One of the changes that has already come into effect from 1 July 2023 is the raising of the Temporary Skilled Migration Income Threshold (TSMIT) from $53,900 to $70,000. The TSMIT is the minimum salary payable to any TSS visa applicant (with some exceptions). The previous TSMIT figure had come under criticism for being too low, either in terms of “pricing” migrants in a way that could potentially undercut the Australian workforce, or otherwise in terms of making those migrants susceptible to employer exploitation.

Whilst the new threshold of $70,000 appears reasonable enough, there remains concern that certain industries, such as hospitality and retail, will be locked out of using the TSS system. This is despite broad recognition of a skills shortage crisis in hospitality.

It is likely that Tier 2 applicants will no longer be subject to labour market testing either. Instead, the Immigration Department will refer to labour market shortages data compiled by Jobs and Skills Australia. A “data driven” occupation list may then replace the current skilled occupation list.

Applicants who will earn less than $70,000 will potentially form a cohort in the lowest tier (Tier 3) which will be subject to a greater scrutiny or compliance focus.

Currently, there are in place Industry Specific Labour Agreements which allow applicants to access the TSS system on lower salaries. However, anecdotal evidence, for example, in relation to the Aged Care Labour Agreement, suggests that requests for these Labour Agreements are often met with significant red tape, such as the need for extensive union consultation. There are also Designed Area Migration Agreements with a salary concession, but again, obtaining approval for these are a daunting task for most employers.

Other Changes

Home Affairs Minister Clare O’Neil has also announced that by the end of 2023, new legislation will be announced to allow persons holding TSS visas on the Short-Term Skilled Occupation List (STSOL) to access permanent residency under the Subclass 186 visa. Currently, TSS visa holders working in STSOL occupations have no ready pathway to permanent visas.

Further, TSS visa holders will be able to transition to permanent residency after two years, instead of three years.

The “devil is in the detail” and we await the release of the legislation with bated breath.

Changes will also be made to allow TSS visa holders 6 months to change employers. Currently, this period is 60 days.  From an employer’s perspective, whilst this change may reduce the risk to the visa holder of employer exploitation, it may have the unintended effect of disincentivising employers from using the TSS system at all. This is because after incurring the significant cost of bringing an overseas worker into Australia, the employer may find that those workers are readily poached by competitors.

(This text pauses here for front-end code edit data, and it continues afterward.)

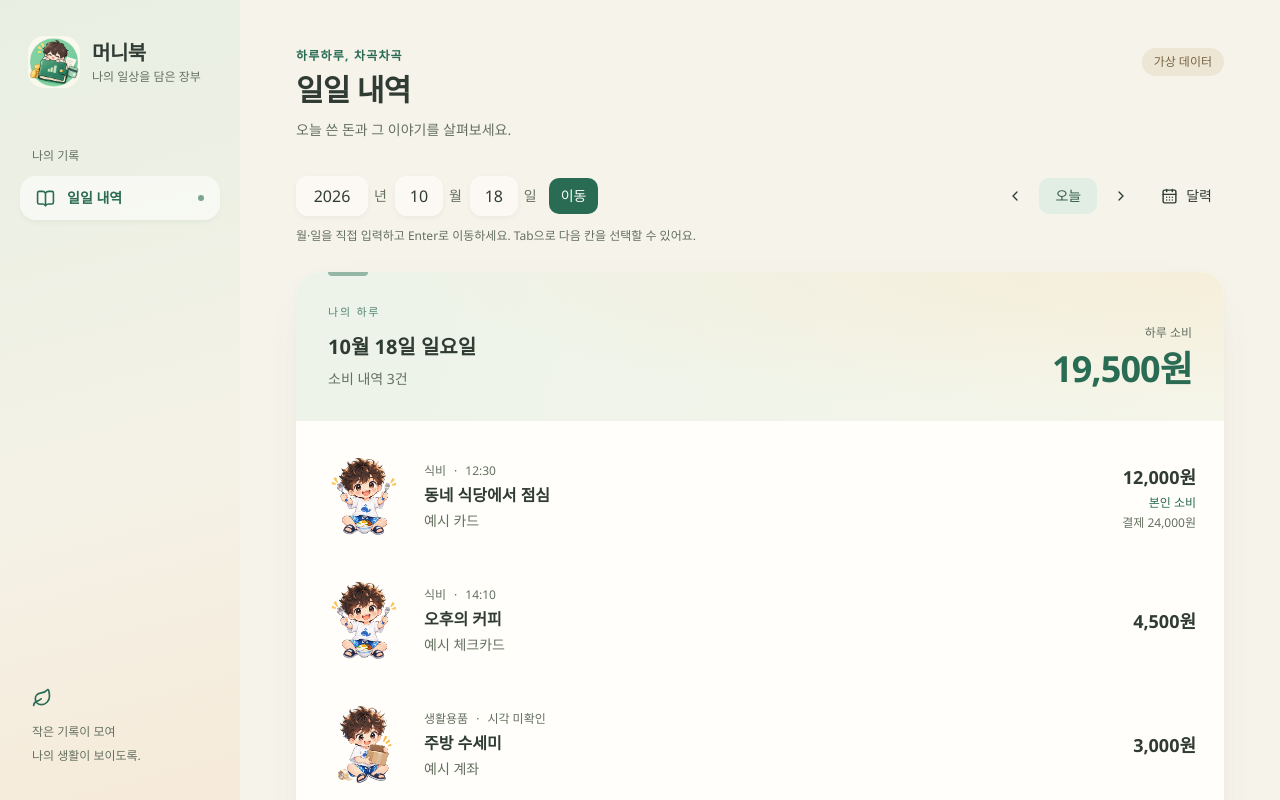
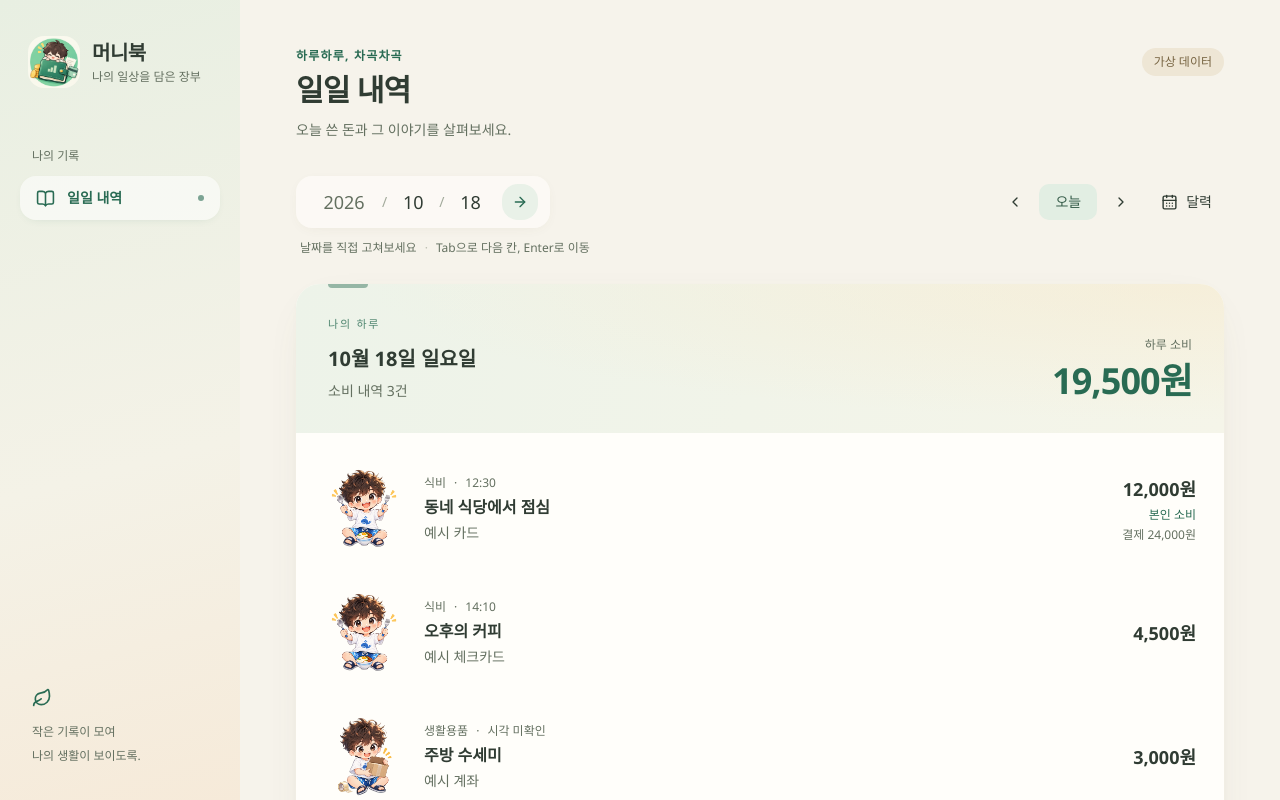
Before and after one commit to SpiritFlag/MoneyBook, a Next.js app: page / in a window 1280 px wide. Shown: the top 800 px of the page. Built offline with nearby package versions, Linux system fonts and the light colour scheme.

Commit message:
style: unify direct date input into a compact date control

```diff
--- a/src/app/globals.css
+++ b/src/app/globals.css
@@ -32,14 +32,21 @@
   background: radial-gradient(ellipse at 100% 0%, #f7e8ca80, transparent 65%),
     linear-gradient(105deg, #edf3e9, #f5f5e9);
 }
-.date-field {
-  background: #fffdf8b3;
-  box-shadow: 0 2px 5px #675c3910;
+.date-entry {
+  background: #fffdf9b3;
+  box-shadow: 0 3px 16px -8px #675c3924;
   transition: background-color 160ms ease, box-shadow 160ms ease;
 }
+.date-entry:focus-within {
+  background: #fffefa;
+  box-shadow: 0 3px 16px -8px #675c3924, 0 0 0 2px #296b531a;
+}
+.date-field {
+  background: transparent;
+  transition: background-color 160ms ease;
+}
 .date-field:hover, .date-field:focus {
-  background: #fff;
-  box-shadow: 0 2px 10px #675c391a;
+  background: #e9f0e680;
 }
 [data-slot="button"] {
   transition: background-color 160ms ease, box-shadow 160ms ease, transform 160ms ease;
--- a/src/components/date-navigator.tsx
+++ b/src/components/date-navigator.tsx
@@ -1,7 +1,7 @@
 "use client";
 
 import { useState } from "react";
-import { CalendarDays, ChevronLeft, ChevronRight } from "lucide-react";
+import { ArrowRight, CalendarDays, ChevronLeft, ChevronRight } from "lucide-react";
 import { Button } from "@/components/ui/button";
 import { parseDateParts, shiftDate, todayInSeoul } from "@/lib/date";
 
@@ -35,30 +35,30 @@ export function DateNavigator({ date, onDateChange }: Props) {
   return (
     <div className="pt-2 pb-1">
       <div className="flex flex-wrap items-center justify-between gap-4">
-        <form className="flex flex-wrap items-center gap-1.5 sm:gap-2" noValidate onSubmit={(event) => {
+        <form aria-label="날짜 직접 입력" className="date-entry flex items-center rounded-2xl px-2 py-1.5 sm:px-3" noValidate onSubmit={(event) => {
           event.preventDefault();
           const value = parseDateParts(year, month, day);
           if (!value) { setError("날짜를 확인해 주세요. 연도는 1900~9999년이며, 실제 있는 월·일을 입력해 주세요."); return; }
           navigate(value);
         }}>
           {[
-            { label: "연도", suffix: "년", value: year, set: setYear, length: 4 },
-            { label: "월", suffix: "월", value: month, set: setMonth, length: 2 },
-            { label: "일", suffix: "일", value: day, set: setDay, length: 2 },
+            { label: "연도", separator: true, value: year, set: setYear, length: 4 },
+            { label: "월", separator: true, value: month, set: setMonth, length: 2 },
+            { label: "일", separator: false, value: day, set: setDay, length: 2 },
           ].map((field) => (
-            <label key={field.label} className="flex items-center gap-1 text-sm text-muted-foreground sm:gap-1.5">
+            <label key={field.label} className="flex items-center text-muted-foreground">
               <span className="sr-only">{field.label}</span>
               <input
                 aria-invalid={Boolean(error)} aria-describedby={error ? "date-error" : "date-help"}
                 inputMode="numeric" maxLength={field.length} value={field.value}
                 onChange={(event) => { field.set(event.target.value); setError(""); }}
                 onFocus={(event) => event.target.select()}
-                className={`date-field h-10 rounded-lg border-0 text-center text-base font-medium text-foreground tabular-nums ${field.length === 4 ? "w-16 sm:w-18" : "w-10 sm:w-12"}`}
+                className={`date-field h-10 rounded-lg border-0 text-center text-lg font-medium tabular-nums ${field.length === 4 ? "w-[4.5rem] text-muted-foreground" : "w-12 text-foreground"}`}
               />
-              <span aria-hidden="true">{field.suffix}</span>
+              {field.separator ? <span aria-hidden="true" className="px-0.5 text-sm text-[#a2aa9b]">/</span> : null}
             </label>
           ))}
-          <Button type="submit" className="ml-1 px-3">이동</Button>
+          <Button type="submit" variant="ghost" size="icon" aria-label="입력한 날짜로 이동" title="입력한 날짜로 이동 (Enter)" className="ml-2 rounded-xl bg-secondary/70 text-primary hover:bg-white"><ArrowRight size={18} /></Button>
         </form>
         <div className="flex items-center gap-1.5">
           <Button variant="ghost" size="icon" aria-label="전날" disabled={date === "1900-01-01"} onClick={() => navigate(shiftDate(date, -1))}><ChevronLeft /></Button>
@@ -83,7 +83,7 @@ export function DateNavigator({ date, onDateChange }: Props) {
           </details>
         </div>
       </div>
-      <p id="date-help" className="mt-3 text-xs text-muted-foreground">월·일을 직접 입력하고 Enter로 이동하세요. Tab으로 다음 칸을 선택할 수 있어요.</p>
+      <p id="date-help" className="mt-3 pl-1 text-xs text-muted-foreground">날짜를 직접 고쳐보세요<span aria-hidden="true" className="mx-2 text-muted-foreground/40">·</span><span className="whitespace-nowrap">Tab으로 다음 칸, Enter로 이동</span></p>
       {error ? <p id="date-error" role="alert" className="mt-2 text-sm text-destructive">{error}</p> : null}
     </div>
   );
```
Also changed, not shown: 1 other file (tests, documents, lock files or other folders).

  • The move towards a simplified, quicker system with less red tape and arbitrary requirements is certainly welcome, but there may be unintended consequences for certain industries. Whilst assessment of lower-paid TSS visa holders (below TSMIT) may require greater rigour, the system must also be responsive to labour market needs across all industries where those needs are identified. Already, the Grattan Institute has suggested that 35% of existing TSS users may be “priced out” of the system. The hospitality and retail industries may well become casualties.
  • Employers may need to consider the implications of the increased TSMIT in relation to their current TSS workforce. The new TSMIT will apply when those workers are nominated for their next visa (either a renewal of the TSS visa or their permanent visa). Employers may consider whether salaries ought to be reviewed towards $70,000 over the life of the current visa in readiness for the next nomination.
  • There would appear to be a further shift away from independent (points-tested) skilled migration. The Department has long preferred employer-sponsored visas, being demand-driven, over skilled migration without a ready employer. Already, allocations to the various States to nominate skilled workers have dropped to pre-pandemic levels.

If you require assistance in relation to TSS visas, please contact Lester Ong or Melissa Phan.